Even though CDs and vinyl records both make use of similarly-proportioned circles and rectangles in their design templates, each format presents unique opportunities to create graphics that your fans will love. Here are some tips from experienced designers and album manufacturing product managers to help you craft an album design worthy of the music enclosed therein. Read more.
Most bands do a traditional media campaign (newspapers, magazines, radio), as well as a new media campaign (podcasts, music blogs, MP3s). Music publicity is not just compiling lists and following steps mechanically, it should be fun and is a chance to channel the same creativity you put into your music to build a buzz. Read more.
When deciding how to prepare and submit your audio master for CD manufacturing, there are several format options to choose from. A complete body of work on a CD-R, individual audio files such as WAV or AIFF (with any variety of bit-depths and sample rates), and DDP 2.0 file sets are the most popular formats. An analog reel to reel master or DAT (digital audio tape) also provides high quality, though used less frequently with the advent of newer digital options. Read more.
If you’re sitting down to tackle making an album, there’s a lot to think about; from clearing the rights for your cover songs to converting the cover art to the right format. When you get your manufactured CDs in hand, there are still a lot of things you need to do – namely, releasing the album for sale to the public. While your music is at the heart of what you do, your identity, image, brand, website, web presence, merchandise, and publicity is what you use to connect with your fans. Randy Chertkow and Jason Feehan have revised our popular Planning Your Album From Beginning To End guide. Here’s an excerpt from the revised guide. Read more.
Before we can mass produce copies of your disc, there are a few legal issues to clear first. You are required to sign a release form declaring that all the music on your album is original and “owned” by you. If all your music is original, you’ll check that box and move on. However, if you record any cover songs or incorporate any copyrighted samples or loops, you have to provide proof that you received the proper permissions. Read more.
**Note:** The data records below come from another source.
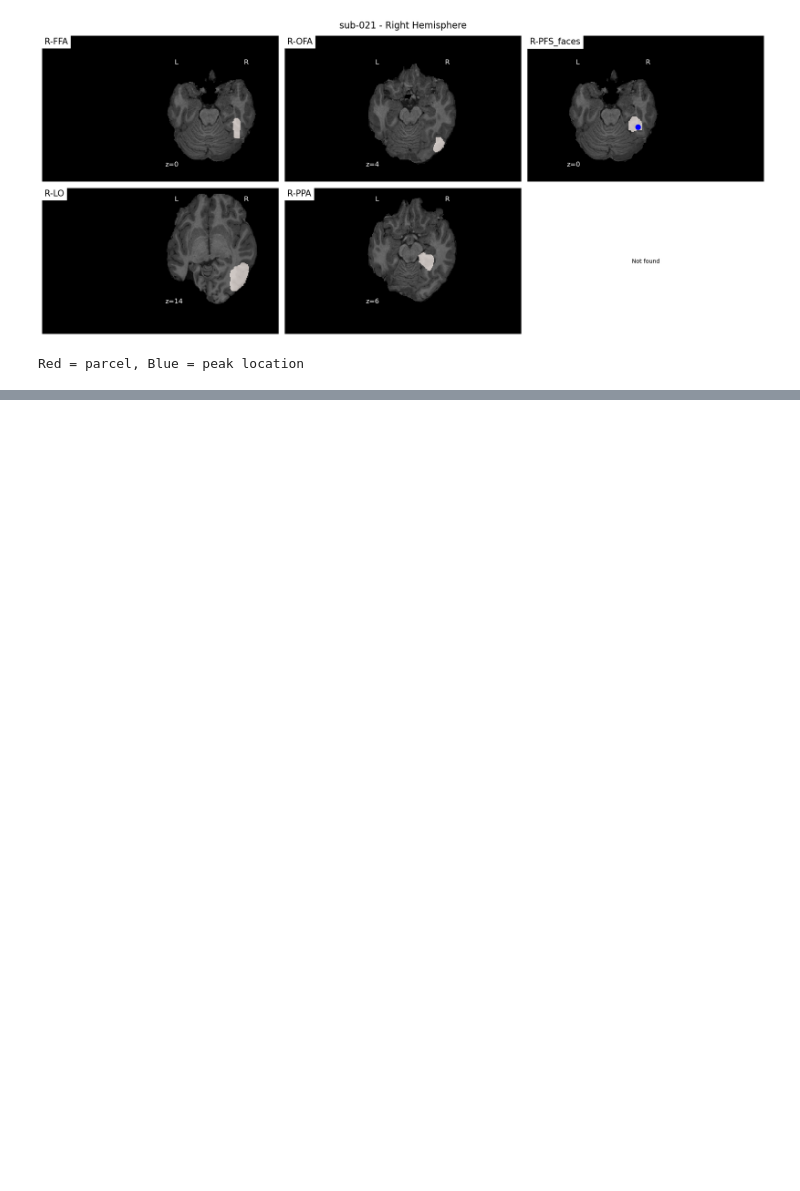
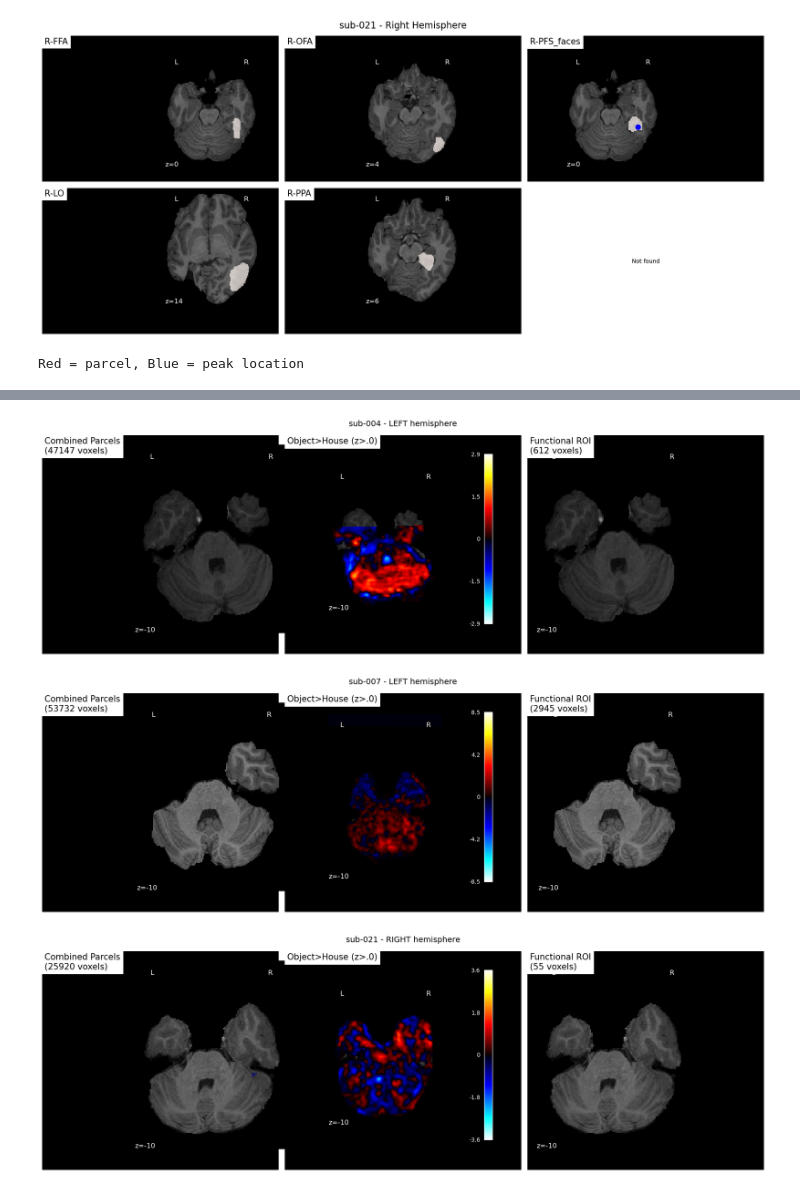
Before and after one commit to cnsimmons/long_pt, a Jupyter notebook: B_analyses/01_create_functional_rois.ipynb, the cells around one changed output, grey strips where cells are left out. Cells and saved outputs as stored; diff of their text form; code cells hidden in the pictures; blank space fills up the shorter version.

```diff
--- a/B_analyses/01_create_functional_rois.ipynb
+++ b/B_analyses/01_create_functional_rois.ipynb
@@ -760,0 +841,62 @@ PFS_objects:
+# %%
+# Visualize combined mask and cope 14 activation
+from nilearn import plotting
+
+for subject_id in SUBJECTS.keys():
+    intact_hemi = SUBJECTS[subject_id]['intact_hemisphere']
+
+    # Build combined mask
+    ventral_parcels = ['FFA', 'OFA', 'PFS', 'LO', 'PPA', 'OPA']
+    combined_mask = np.zeros((176, 256, 256))
+
+    for parcel in ventral_parcels:
+        parcel_img = load_parcel(subject_id, parcel, intact_hemi)
+        if parcel_img:
+            combined_mask += parcel_img.get_fdata()
+
+    combined_mask = (combined_mask > 0).astype(np.float32)
+
+    # Load cope 14
+    zstats = []
+    for run in range(1, 4):
+        zstat_file = BASE_DIR / subject_id / 'ses-01' / 'derivatives' / 'fsl' / 'loc' / \
+                     f'run-0{run}' / '1stLevel.feat' / 'reg_standard' / 'stats' / 'zstat14.nii.gz'
+        zstats.append(nib.load(zstat_file).get_fdata())
+    mean_zstat = np.mean(zstats, axis=0)
+
+    # Get functional ROI
+    roi_mask, _, n_vox = find_functional_roi(subject_id, 14, intact_hemi, threshold=2.0)
+
+    # Plot
+    fig, axes = plt.subplots(1, 3, figsize=(18, 6))
+
+    anat_file = BASE_DIR / subject_id / 'ses-01' / 'anat' / f'{subject_id}_ses-01_T1w_brain.nii.gz'
+    anat = nib.load(anat_file)
+
+    # 1. Combined parcel mask
+    mask_img = nib.Nifti1Image(combined_mask, anat.affine)
+    plotting.plot_roi(mask_img, bg_img=anat, axes=axes[0],
+                     title=f'Combined Parcels\n({int(combined_mask.sum())} voxels)',
+                     display_mode='z', cut_coords=[-10], alpha=0.6)
+
+    # 2. Cope 14 activation (unmasked)
+    zstat_img = nib.Nifti1Image(mean_zstat.astype(np.float32), anat.affine)
+    plotting.plot_stat_map(zstat_img, bg_img=anat, axes=axes[1],
+                          threshold=0, title='Object>House (z>.0)',
+                          display_mode='z', cut_coords=[-10])
+
+    # 3. Functional ROI (masked activation)
+    if roi_mask is not None:
+        roi_img = nib.Nifti1Image(roi_mask.astype(np.float32), anat.affine)
+        plotting.plot_roi(roi_img, bg_img=anat, axes=axes[2],
+                         title=f'Functional ROI\n({n_vox} voxels)',
+                         display_mode='z', cut_coords=[-10], alpha=0.6, cmap='Reds')
+
+    fig.suptitle(f'{subject_id} - {intact_hemi.upper()} hemisphere', fontsize=14)
+    plt.tight_layout()
+    plt.savefig(BASE_DIR / f'{subject_id}_cope14_roi_debug.png', dpi=150)
+    plt.show()
+# %% [output]
+[figure, added]
+[figure, added]
+[figure, added]
```
Also changed, not shown: parts of 6 cells of this notebook, 5 other files.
You’ve heard the term “ISRC” thrown around, but what is it, and why do you need it? An ISRC (International Standard Recording Code) is a 12-digit alphanumeric code that serves as a unique and permanent identifier for any sound recording or music video. So where a UPC is tied to the “carrier” of the track – e.g. the CD or LP – an ISRC identifies individual tracks. Read More.
Here at Disc Makers, we’re all excited to see vinyl records come back onto the scene. As we’ve said before, it’s one of the more improbable stories in the music industry from the last decade, and while we sure do love CDs, there’s something almost magical about the return of vinyl. Do you feel the same way? Share your stories with us. Read More.
The market for vinyl has grown 35 percent per year for the last five years, Still, vinyl records represent a niche market in the music manufacturing world, and because of its dramatic strong growth, production capacity has lagged behind. Enter (or should we say re-enter) Disc Makers, the pioneers of vinyl record production for indie artists. Disc Makers again offers high-quality 12- and 7-inch vinyl records. Read More.